One day, Jesus took His disciples North of the land Jews felt comfortable in, to Caesarea Philippi. There, still today, is a cliff with a pool of spring water before it called “the rock of the gods.” On the day Jesus led the field trip, the water was flowing from a cave, and was called a “gate of Hades.” Such flows of water from underground were considered in Greek and Roman mythologies to be paths to the Underworld, where their gods spent winters, causing the earth to be neglected and lifeless. Springtime called for ritualistic sex and symbols of rabbits and eggs to invoke the gods to return to the surface of the earth and bless the crops and herds and wives with much reproduction and bounty.

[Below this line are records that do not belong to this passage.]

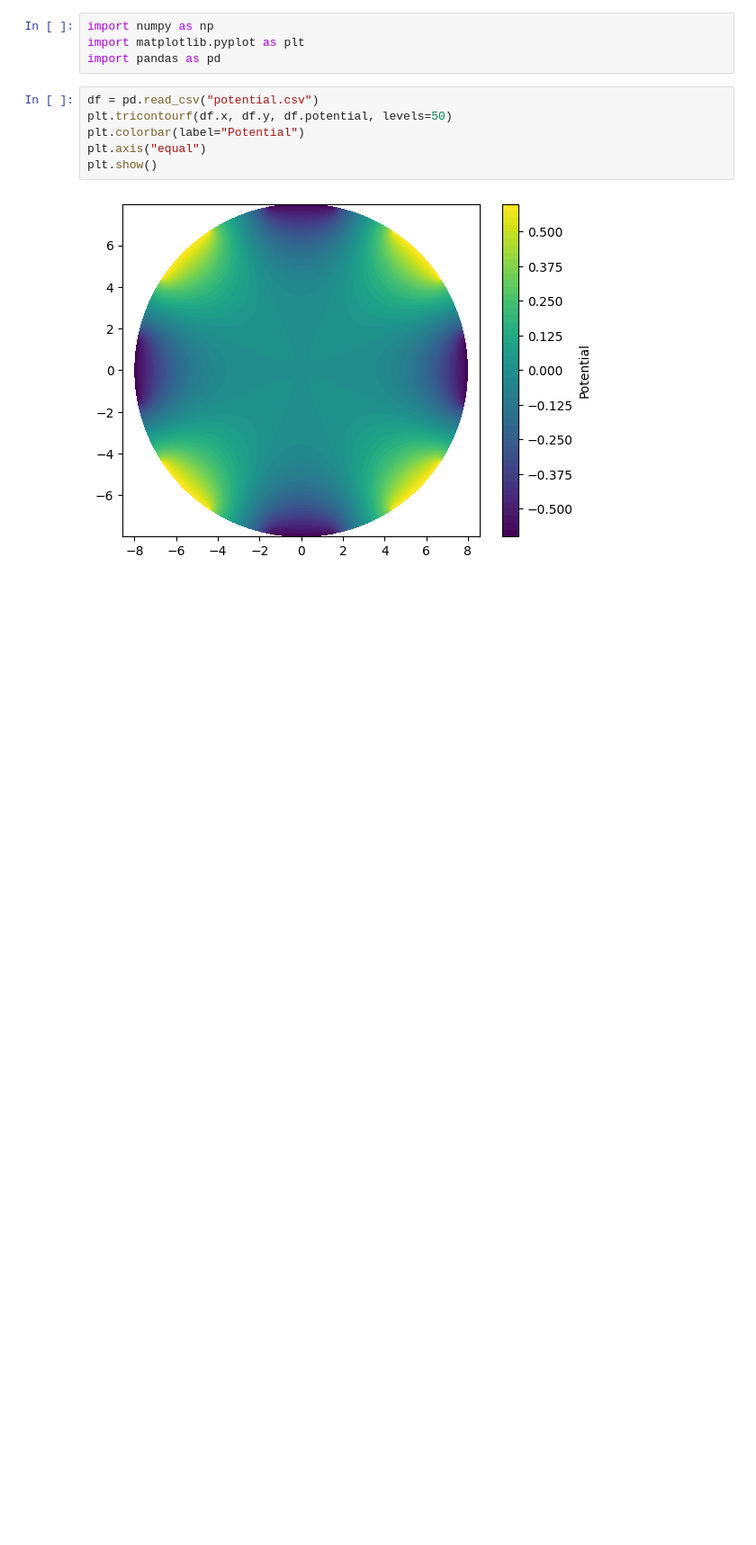
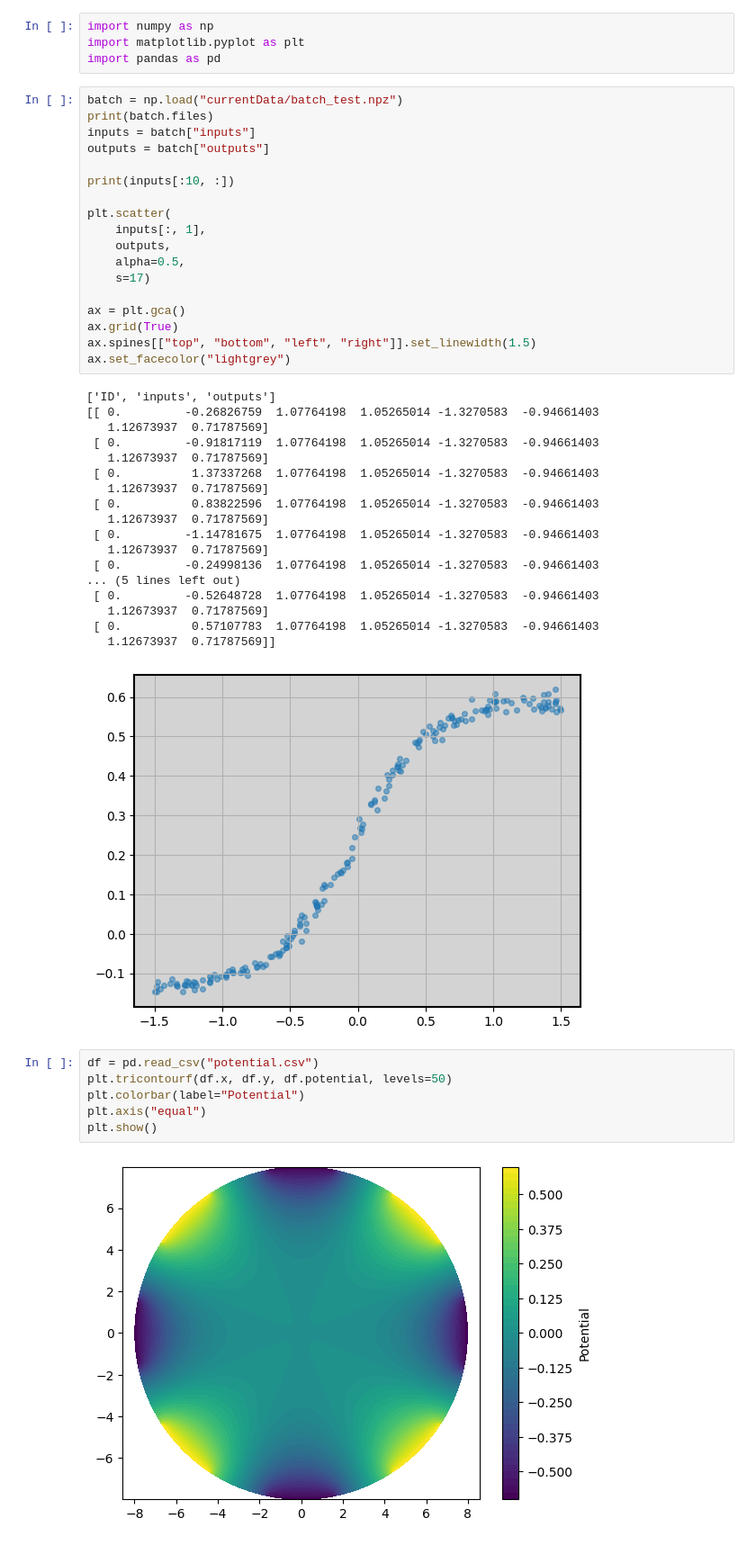
Before and after one commit to jwass1997/KMC_V1.1, a Jupyter notebook: test.ipynb, the cells around one changed output. Shown at 90% size. Saved outputs shown, nothing was run; the diff lists cells and outputs as text; blank space fills up the shorter version.

```diff
--- a/test.ipynb
+++ b/test.ipynb
@@ -2,6 +2,43 @@
 import numpy as np
 import matplotlib.pyplot as plt
 import pandas as pd
+# %%
+batch = np.load("currentData/batch_test.npz")
+print(batch.files)
+inputs = batch["inputs"]
+outputs = batch["outputs"]
+
+print(inputs[:10, :])
+
+plt.scatter(
+    inputs[:, 1],
+    outputs,
+    alpha=0.5,
+    s=17)
+
+ax = plt.gca()
+ax.grid(True)
+ax.spines[["top", "bottom", "left", "right"]].set_linewidth(1.5)
+ax.set_facecolor("lightgrey")
+# %% [output]
+['ID', 'inputs', 'outputs']
+[[ 0.         -0.26826759  1.07764198  1.05265014 -1.3270583  -0.94661403
+   1.12673937  0.71787569]
+ [ 0.         -0.91817119  1.07764198  1.05265014 -1.3270583  -0.94661403
+   1.12673937  0.71787569]
+ [ 0.          1.37337268  1.07764198  1.05265014 -1.3270583  -0.94661403
+   1.12673937  0.71787569]
+ [ 0.          0.83822596  1.07764198  1.05265014 -1.3270583  -0.94661403
+   1.12673937  0.71787569]
+ [ 0.         -1.14781675  1.07764198  1.05265014 -1.3270583  -0.94661403
+   1.12673937  0.71787569]
+ [ 0.         -0.24998136  1.07764198  1.05265014 -1.3270583  -0.94661403
+... (5 lines left out)
+ [ 0.         -0.52648728  1.07764198  1.05265014 -1.3270583  -0.94661403
+   1.12673937  0.71787569]
+ [ 0.          0.57107783  1.07764198  1.05265014 -1.3270583  -0.94661403
+   1.12673937  0.71787569]]
+[figure, added]
 # %%
 df = pd.read_csv("potential.csv")
 plt.tricontourf(df.x, df.y, df.potential, levels=50)
```
Also changed, not shown: parts of 1 cell of this notebook, 10 other files.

In this place of pagan symbols and activities, Jesus responded to Peter’s God-inspired revelation that He was the “Christ – the Son of the Living God” with, “Happy art thou, Simon Bar-Jona, because flesh and blood did not reveal [it] to thee, but my Father who is in the heavens.
And I also say to thee, that thou art a rock (“petros” – G4074: piece of rock), and upon this rock (“petra” – G4073: mass of rock) I will build my assembly (“ekklesia” – G1577: authoritative assembly, called together), and gates of Hades shall not prevail against it; and I will give to thee the keys of the reign of the heavens, and whatever thou mayest bind upon the earth shall be having been bound in the heavens, and whatever thou mayest loose upon the earth shall be having been loosed in the heavens.”
(Matthew 16:17-19 Young’s Literal Translation / my parenthetical word explanations include numbers from James Strong’s Greek dictionary)
I quoted Matthew 16:17-19 using Young’s Literal Translation because it was not affected by instructions of James 1, king of England, to the men he employed to translate the Scriptures into English, which included the specific instruction to mistranslate “ekklesia” as “church.” His instruction was given so that he would have no threat of local “assemblies” perceiving their authority as gatherings of the King of Heaven. “Ekklesia” is a word that Jesus used 3 times in the Gospels. Each time, He was talking about His Kingdom, not about what Constantine in 330 AD or so and James in 1611 AD created and called “church.”